Establish how many lines in the records below include the word "Posters"; respond with that number only.

───── PROVIDED DATA

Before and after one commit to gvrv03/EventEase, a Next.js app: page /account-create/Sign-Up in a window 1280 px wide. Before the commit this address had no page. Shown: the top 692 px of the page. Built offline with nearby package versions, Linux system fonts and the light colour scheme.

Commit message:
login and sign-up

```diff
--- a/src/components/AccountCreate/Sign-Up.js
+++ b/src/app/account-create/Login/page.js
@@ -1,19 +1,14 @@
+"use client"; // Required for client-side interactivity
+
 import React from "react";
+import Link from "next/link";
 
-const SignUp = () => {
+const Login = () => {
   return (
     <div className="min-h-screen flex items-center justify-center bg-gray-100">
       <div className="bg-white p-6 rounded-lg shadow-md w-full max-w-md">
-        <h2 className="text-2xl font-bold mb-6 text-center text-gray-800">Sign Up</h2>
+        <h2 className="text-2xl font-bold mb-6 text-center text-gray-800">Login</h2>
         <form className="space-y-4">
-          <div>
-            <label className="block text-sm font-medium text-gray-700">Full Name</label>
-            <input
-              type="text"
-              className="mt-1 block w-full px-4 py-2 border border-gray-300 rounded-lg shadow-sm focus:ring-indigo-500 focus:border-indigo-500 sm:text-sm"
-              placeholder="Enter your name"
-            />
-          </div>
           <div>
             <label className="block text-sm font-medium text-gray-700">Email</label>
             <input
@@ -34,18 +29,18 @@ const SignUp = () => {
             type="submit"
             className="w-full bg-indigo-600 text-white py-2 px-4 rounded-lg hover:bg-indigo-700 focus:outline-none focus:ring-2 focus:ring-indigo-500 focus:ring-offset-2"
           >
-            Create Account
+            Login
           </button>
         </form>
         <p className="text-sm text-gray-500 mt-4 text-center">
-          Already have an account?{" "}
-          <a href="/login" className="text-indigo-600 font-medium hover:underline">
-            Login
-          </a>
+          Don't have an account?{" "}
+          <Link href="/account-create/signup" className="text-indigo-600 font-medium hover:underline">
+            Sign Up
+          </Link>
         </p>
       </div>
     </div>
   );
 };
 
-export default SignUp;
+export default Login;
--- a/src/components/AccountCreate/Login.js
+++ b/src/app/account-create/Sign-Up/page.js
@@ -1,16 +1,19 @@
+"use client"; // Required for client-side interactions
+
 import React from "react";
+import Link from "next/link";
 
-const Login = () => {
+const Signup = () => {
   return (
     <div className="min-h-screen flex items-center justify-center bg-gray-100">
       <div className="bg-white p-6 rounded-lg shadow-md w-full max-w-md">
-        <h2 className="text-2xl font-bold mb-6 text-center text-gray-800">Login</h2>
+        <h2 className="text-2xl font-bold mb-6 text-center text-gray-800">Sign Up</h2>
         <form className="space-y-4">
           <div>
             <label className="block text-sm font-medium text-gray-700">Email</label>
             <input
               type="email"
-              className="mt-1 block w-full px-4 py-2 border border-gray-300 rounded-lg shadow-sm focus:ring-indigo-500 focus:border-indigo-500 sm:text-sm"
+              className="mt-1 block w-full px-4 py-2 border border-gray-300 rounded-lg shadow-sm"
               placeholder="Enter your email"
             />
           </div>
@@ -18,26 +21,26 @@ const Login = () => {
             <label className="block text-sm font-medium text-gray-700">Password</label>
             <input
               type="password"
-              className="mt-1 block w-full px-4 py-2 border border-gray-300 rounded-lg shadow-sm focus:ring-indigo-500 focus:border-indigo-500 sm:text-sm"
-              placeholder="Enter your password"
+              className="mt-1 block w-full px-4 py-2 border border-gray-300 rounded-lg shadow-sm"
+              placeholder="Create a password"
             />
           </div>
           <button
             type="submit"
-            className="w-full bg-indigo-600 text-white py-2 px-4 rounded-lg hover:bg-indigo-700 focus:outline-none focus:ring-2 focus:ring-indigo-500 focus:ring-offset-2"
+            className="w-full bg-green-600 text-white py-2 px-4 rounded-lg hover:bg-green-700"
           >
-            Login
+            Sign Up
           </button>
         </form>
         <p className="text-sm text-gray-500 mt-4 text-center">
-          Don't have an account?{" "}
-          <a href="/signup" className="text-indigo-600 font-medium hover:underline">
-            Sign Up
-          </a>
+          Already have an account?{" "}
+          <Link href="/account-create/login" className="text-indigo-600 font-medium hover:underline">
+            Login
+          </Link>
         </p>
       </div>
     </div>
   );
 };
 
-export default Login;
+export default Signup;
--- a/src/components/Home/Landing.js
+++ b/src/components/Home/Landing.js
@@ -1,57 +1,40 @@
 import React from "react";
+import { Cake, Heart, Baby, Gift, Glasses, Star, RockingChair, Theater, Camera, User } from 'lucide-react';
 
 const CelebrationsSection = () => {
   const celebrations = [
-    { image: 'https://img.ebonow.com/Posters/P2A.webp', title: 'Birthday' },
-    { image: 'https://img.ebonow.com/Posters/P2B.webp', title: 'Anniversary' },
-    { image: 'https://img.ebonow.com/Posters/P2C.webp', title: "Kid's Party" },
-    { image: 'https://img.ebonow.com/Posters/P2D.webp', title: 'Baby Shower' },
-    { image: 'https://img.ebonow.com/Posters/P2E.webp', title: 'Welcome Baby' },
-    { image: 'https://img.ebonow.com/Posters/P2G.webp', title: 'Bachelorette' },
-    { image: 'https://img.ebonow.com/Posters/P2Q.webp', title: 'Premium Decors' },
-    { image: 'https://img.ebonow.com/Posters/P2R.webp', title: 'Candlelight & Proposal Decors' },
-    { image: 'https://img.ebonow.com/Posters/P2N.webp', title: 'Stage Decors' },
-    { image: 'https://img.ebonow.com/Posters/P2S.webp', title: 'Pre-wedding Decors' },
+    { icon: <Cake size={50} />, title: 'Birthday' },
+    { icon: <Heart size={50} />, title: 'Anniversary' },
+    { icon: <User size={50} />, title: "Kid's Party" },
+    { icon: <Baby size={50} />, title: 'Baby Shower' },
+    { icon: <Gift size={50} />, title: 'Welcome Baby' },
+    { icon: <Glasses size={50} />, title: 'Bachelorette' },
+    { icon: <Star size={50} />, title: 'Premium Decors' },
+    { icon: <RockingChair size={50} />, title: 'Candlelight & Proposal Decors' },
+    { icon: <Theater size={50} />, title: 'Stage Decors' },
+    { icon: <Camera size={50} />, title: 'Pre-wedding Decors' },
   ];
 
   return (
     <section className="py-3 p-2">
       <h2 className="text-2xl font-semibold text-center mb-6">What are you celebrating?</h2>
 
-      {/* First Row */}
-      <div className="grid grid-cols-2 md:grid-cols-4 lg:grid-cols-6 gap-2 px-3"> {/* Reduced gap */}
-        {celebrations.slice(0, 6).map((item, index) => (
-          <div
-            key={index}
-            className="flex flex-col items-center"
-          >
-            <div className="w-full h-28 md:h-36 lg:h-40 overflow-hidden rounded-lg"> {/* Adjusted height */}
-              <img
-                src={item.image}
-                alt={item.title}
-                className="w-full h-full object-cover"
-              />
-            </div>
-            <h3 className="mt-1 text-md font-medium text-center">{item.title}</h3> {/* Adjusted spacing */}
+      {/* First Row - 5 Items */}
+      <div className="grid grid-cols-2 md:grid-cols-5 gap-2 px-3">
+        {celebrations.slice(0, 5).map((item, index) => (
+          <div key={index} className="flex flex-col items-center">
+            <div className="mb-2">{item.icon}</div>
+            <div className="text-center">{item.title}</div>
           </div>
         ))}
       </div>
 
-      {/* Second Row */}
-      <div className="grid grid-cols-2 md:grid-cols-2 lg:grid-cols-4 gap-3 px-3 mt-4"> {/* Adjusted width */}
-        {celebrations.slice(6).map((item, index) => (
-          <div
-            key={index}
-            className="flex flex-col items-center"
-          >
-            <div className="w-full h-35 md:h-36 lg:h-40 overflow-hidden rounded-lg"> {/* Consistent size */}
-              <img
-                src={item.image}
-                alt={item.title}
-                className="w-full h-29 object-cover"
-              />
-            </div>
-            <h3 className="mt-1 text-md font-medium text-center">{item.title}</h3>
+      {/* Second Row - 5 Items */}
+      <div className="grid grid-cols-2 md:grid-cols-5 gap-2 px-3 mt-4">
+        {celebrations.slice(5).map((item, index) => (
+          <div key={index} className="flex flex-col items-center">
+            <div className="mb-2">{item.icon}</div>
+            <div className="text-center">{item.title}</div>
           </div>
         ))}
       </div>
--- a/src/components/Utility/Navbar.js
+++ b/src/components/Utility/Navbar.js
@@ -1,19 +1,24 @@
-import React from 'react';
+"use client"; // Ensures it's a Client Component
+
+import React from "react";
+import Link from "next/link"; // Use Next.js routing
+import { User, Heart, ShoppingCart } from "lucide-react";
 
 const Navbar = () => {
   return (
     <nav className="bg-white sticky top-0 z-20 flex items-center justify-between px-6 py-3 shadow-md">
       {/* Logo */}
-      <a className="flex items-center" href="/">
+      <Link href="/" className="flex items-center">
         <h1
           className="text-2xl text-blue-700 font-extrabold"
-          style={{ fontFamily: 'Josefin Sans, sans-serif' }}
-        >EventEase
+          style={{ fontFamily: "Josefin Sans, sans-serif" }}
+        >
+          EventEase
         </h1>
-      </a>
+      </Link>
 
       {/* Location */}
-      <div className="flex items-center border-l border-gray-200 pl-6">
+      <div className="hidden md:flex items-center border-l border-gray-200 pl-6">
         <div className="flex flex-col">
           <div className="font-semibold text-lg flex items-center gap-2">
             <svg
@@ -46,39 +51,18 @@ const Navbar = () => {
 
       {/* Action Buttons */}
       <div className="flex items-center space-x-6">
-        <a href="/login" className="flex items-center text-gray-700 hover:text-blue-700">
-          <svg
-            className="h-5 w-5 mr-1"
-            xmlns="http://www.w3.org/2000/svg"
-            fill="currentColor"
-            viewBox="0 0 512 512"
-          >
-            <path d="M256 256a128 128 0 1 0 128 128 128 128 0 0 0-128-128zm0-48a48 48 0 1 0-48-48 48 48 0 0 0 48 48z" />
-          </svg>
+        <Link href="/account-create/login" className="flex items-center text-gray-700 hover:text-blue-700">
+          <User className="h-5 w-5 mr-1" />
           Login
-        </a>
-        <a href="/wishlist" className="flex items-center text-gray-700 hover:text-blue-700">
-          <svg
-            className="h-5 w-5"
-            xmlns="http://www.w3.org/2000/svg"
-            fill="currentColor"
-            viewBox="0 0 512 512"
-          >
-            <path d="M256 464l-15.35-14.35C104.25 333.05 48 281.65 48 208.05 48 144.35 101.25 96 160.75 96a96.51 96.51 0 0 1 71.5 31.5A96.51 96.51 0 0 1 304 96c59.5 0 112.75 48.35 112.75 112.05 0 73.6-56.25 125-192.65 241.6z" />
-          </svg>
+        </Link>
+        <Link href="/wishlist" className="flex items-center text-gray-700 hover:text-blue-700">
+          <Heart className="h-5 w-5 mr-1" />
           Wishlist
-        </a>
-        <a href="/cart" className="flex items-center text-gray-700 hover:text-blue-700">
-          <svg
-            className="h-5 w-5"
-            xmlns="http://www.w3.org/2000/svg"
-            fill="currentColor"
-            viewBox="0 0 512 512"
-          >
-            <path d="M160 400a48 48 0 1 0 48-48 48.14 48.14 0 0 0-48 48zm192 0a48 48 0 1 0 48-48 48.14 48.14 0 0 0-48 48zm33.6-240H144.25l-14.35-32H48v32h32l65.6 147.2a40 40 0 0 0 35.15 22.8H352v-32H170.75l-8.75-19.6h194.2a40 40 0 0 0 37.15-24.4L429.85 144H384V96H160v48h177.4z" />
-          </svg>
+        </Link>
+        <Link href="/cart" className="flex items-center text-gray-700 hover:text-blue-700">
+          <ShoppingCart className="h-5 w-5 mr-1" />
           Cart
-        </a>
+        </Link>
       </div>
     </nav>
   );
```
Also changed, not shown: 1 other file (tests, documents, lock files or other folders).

──────────

- _ANSWER TO THE PROBLEM_: 10